(Data entries)

—————

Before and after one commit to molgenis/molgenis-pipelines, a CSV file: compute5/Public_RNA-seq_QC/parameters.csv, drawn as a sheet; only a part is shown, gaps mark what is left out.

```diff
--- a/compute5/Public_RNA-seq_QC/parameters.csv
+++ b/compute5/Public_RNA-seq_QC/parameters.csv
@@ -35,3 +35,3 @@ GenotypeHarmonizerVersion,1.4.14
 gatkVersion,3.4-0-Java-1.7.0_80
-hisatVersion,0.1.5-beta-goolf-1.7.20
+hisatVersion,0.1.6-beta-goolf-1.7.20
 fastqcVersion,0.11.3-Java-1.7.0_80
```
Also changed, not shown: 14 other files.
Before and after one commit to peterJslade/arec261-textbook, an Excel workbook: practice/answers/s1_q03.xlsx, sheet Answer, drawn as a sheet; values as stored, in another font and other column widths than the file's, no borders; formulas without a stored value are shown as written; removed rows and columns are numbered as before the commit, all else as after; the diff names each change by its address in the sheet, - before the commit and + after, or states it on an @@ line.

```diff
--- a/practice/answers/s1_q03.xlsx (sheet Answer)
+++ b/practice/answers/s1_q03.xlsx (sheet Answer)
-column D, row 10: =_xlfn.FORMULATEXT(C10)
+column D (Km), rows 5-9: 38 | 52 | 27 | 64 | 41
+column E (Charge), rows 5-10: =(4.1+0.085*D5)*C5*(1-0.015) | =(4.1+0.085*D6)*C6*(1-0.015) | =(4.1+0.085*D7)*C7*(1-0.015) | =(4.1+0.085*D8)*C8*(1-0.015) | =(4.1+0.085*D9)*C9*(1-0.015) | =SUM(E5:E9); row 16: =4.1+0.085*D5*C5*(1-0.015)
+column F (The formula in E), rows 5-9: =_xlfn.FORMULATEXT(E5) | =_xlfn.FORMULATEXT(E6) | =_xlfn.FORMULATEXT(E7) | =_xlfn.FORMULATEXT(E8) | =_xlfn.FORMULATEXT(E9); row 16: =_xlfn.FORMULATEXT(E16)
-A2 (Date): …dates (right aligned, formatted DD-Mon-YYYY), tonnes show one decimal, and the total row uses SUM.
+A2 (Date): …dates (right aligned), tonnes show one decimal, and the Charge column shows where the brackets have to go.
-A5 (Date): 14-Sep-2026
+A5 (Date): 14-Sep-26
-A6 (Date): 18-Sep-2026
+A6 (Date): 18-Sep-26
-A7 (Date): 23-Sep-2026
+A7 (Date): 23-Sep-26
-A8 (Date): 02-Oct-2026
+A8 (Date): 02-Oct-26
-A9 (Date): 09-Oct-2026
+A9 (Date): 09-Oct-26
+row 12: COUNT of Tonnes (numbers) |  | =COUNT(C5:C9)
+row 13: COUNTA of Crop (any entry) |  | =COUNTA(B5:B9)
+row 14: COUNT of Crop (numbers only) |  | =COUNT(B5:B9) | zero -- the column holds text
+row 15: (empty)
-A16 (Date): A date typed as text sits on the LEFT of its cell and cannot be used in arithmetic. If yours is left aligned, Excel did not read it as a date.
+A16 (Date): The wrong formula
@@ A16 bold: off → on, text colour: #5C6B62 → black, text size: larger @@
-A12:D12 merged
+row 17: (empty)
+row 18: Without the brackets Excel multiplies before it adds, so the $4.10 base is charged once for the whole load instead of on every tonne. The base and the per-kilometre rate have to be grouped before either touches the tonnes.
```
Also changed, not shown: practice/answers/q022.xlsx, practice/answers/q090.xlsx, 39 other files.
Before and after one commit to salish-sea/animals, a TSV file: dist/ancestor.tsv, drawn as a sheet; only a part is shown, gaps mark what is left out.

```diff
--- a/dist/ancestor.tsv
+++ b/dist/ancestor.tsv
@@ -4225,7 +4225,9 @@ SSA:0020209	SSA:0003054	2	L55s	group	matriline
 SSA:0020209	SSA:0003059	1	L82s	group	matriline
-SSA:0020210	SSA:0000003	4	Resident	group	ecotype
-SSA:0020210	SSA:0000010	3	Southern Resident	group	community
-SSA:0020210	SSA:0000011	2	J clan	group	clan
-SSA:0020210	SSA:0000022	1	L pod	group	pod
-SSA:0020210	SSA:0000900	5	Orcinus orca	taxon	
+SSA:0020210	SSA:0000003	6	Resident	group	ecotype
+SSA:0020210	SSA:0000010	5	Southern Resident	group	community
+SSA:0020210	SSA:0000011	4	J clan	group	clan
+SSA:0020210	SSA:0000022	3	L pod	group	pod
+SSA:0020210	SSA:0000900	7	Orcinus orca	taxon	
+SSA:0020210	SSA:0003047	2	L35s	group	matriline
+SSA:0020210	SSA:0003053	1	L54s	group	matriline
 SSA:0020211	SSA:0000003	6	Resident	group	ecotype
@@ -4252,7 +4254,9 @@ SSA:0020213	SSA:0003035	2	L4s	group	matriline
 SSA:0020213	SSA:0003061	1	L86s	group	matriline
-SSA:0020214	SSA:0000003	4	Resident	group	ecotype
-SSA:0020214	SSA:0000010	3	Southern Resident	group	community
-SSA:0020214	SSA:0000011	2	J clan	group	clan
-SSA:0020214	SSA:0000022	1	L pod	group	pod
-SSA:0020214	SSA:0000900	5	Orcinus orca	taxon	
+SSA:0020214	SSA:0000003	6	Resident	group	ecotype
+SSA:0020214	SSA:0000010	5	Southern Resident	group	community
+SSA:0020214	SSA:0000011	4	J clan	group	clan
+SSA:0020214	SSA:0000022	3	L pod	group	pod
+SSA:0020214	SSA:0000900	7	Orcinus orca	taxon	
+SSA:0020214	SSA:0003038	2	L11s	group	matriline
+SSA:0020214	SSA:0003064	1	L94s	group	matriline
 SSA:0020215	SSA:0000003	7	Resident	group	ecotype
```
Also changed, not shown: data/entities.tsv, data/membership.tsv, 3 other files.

—————

* What to produce: Now write the data shown above out again, word for word.

* Reply to the exercise:
Before and after one commit to molgenis/molgenis-pipelines, a CSV file: compute5/Public_RNA-seq_QC/parameters.csv, drawn as a sheet; only a part is shown, gaps mark what is left out.

```diff
--- a/compute5/Public_RNA-seq_QC/parameters.csv
+++ b/compute5/Public_RNA-seq_QC/parameters.csv
@@ -35,3 +35,3 @@ GenotypeHarmonizerVersion,1.4.14
 gatkVersion,3.4-0-Java-1.7.0_80
-hisatVersion,0.1.5-beta-goolf-1.7.20
+hisatVersion,0.1.6-beta-goolf-1.7.20
 fastqcVersion,0.11.3-Java-1.7.0_80
```
Also changed, not shown: 14 other files.
Before and after one commit to peterJslade/arec261-textbook, an Excel workbook: practice/answers/s1_q03.xlsx, sheet Answer, drawn as a sheet; values as stored, in another font and other column widths than the file's, no borders; formulas without a stored value are shown as written; removed rows and columns are numbered as before the commit, all else as after; the diff names each change by its address in the sheet, - before the commit and + after, or states it on an @@ line.

```diff
--- a/practice/answers/s1_q03.xlsx (sheet Answer)
+++ b/practice/answers/s1_q03.xlsx (sheet Answer)
-column D, row 10: =_xlfn.FORMULATEXT(C10)
+column D (Km), rows 5-9: 38 | 52 | 27 | 64 | 41
+column E (Charge), rows 5-10: =(4.1+0.085*D5)*C5*(1-0.015) | =(4.1+0.085*D6)*C6*(1-0.015) | =(4.1+0.085*D7)*C7*(1-0.015) | =(4.1+0.085*D8)*C8*(1-0.015) | =(4.1+0.085*D9)*C9*(1-0.015) | =SUM(E5:E9); row 16: =4.1+0.085*D5*C5*(1-0.015)
+column F (The formula in E), rows 5-9: =_xlfn.FORMULATEXT(E5) | =_xlfn.FORMULATEXT(E6) | =_xlfn.FORMULATEXT(E7) | =_xlfn.FORMULATEXT(E8) | =_xlfn.FORMULATEXT(E9); row 16: =_xlfn.FORMULATEXT(E16)
-A2 (Date): …dates (right aligned, formatted DD-Mon-YYYY), tonnes show one decimal, and the total row uses SUM.
+A2 (Date): …dates (right aligned), tonnes show one decimal, and the Charge column shows where the brackets have to go.
-A5 (Date): 14-Sep-2026
+A5 (Date): 14-Sep-26
-A6 (Date): 18-Sep-2026
+A6 (Date): 18-Sep-26
-A7 (Date): 23-Sep-2026
+A7 (Date): 23-Sep-26
-A8 (Date): 02-Oct-2026
+A8 (Date): 02-Oct-26
-A9 (Date): 09-Oct-2026
+A9 (Date): 09-Oct-26
+row 12: COUNT of Tonnes (numbers) |  | =COUNT(C5:C9)
+row 13: COUNTA of Crop (any entry) |  | =COUNTA(B5:B9)
+row 14: COUNT of Crop (numbers only) |  | =COUNT(B5:B9) | zero -- the column holds text
+row 15: (empty)
-A16 (Date): A date typed as text sits on the LEFT of its cell and cannot be used in arithmetic. If yours is left aligned, Excel did not read it as a date.
+A16 (Date): The wrong formula
@@ A16 bold: off → on, text colour: #5C6B62 → black, text size: larger @@
-A12:D12 merged
+row 17: (empty)
+row 18: Without the brackets Excel multiplies before it adds, so the $4.10 base is charged once for the whole load instead of on every tonne. The base and the per-kilometre rate have to be grouped before either touches the tonnes.
```
Also changed, not shown: practice/answers/q022.xlsx, practice/answers/q090.xlsx, 39 other files.
Before and after one commit to salish-sea/animals, a TSV file: dist/ancestor.tsv, drawn as a sheet; only a part is shown, gaps mark what is left out.

```diff
--- a/dist/ancestor.tsv
+++ b/dist/ancestor.tsv
@@ -4225,7 +4225,9 @@ SSA:0020209	SSA:0003054	2	L55s	group	matriline
 SSA:0020209	SSA:0003059	1	L82s	group	matriline
-SSA:0020210	SSA:0000003	4	Resident	group	ecotype
-SSA:0020210	SSA:0000010	3	Southern Resident	group	community
-SSA:0020210	SSA:0000011	2	J clan	group	clan
-SSA:0020210	SSA:0000022	1	L pod	group	pod
-SSA:0020210	SSA:0000900	5	Orcinus orca	taxon	
+SSA:0020210	SSA:0000003	6	Resident	group	ecotype
+SSA:0020210	SSA:0000010	5	Southern Resident	group	community
+SSA:0020210	SSA:0000011	4	J clan	group	clan
+SSA:0020210	SSA:0000022	3	L pod	group	pod
+SSA:0020210	SSA:0000900	7	Orcinus orca	taxon	
+SSA:0020210	SSA:0003047	2	L35s	group	matriline
+SSA:0020210	SSA:0003053	1	L54s	group	matriline
 SSA:0020211	SSA:0000003	6	Resident	group	ecotype
@@ -4252,7 +4254,9 @@ SSA:0020213	SSA:0003035	2	L4s	group	matriline
 SSA:0020213	SSA:0003061	1	L86s	group	matriline
-SSA:0020214	SSA:0000003	4	Resident	group	ecotype
-SSA:0020214	SSA:0000010	3	Southern Resident	group	community
-SSA:0020214	SSA:0000011	2	J clan	group	clan
-SSA:0020214	SSA:0000022	1	L pod	group	pod
-SSA:0020214	SSA:0000900	5	Orcinus orca	taxon	
+SSA:0020214	SSA:0000003	6	Resident	group	ecotype
+SSA:0020214	SSA:0000010	5	Southern Resident	group	community
+SSA:0020214	SSA:0000011	4	J clan	group	clan
+SSA:0020214	SSA:0000022	3	L pod	group	pod
+SSA:0020214	SSA:0000900	7	Orcinus orca	taxon	
+SSA:0020214	SSA:0003038	2	L11s	group	matriline
+SSA:0020214	SSA:0003064	1	L94s	group	matriline
 SSA:0020215	SSA:0000003	7	Resident	group	ecotype
```
Also changed, not shown: data/entities.tsv, data/membership.tsv, 3 other files.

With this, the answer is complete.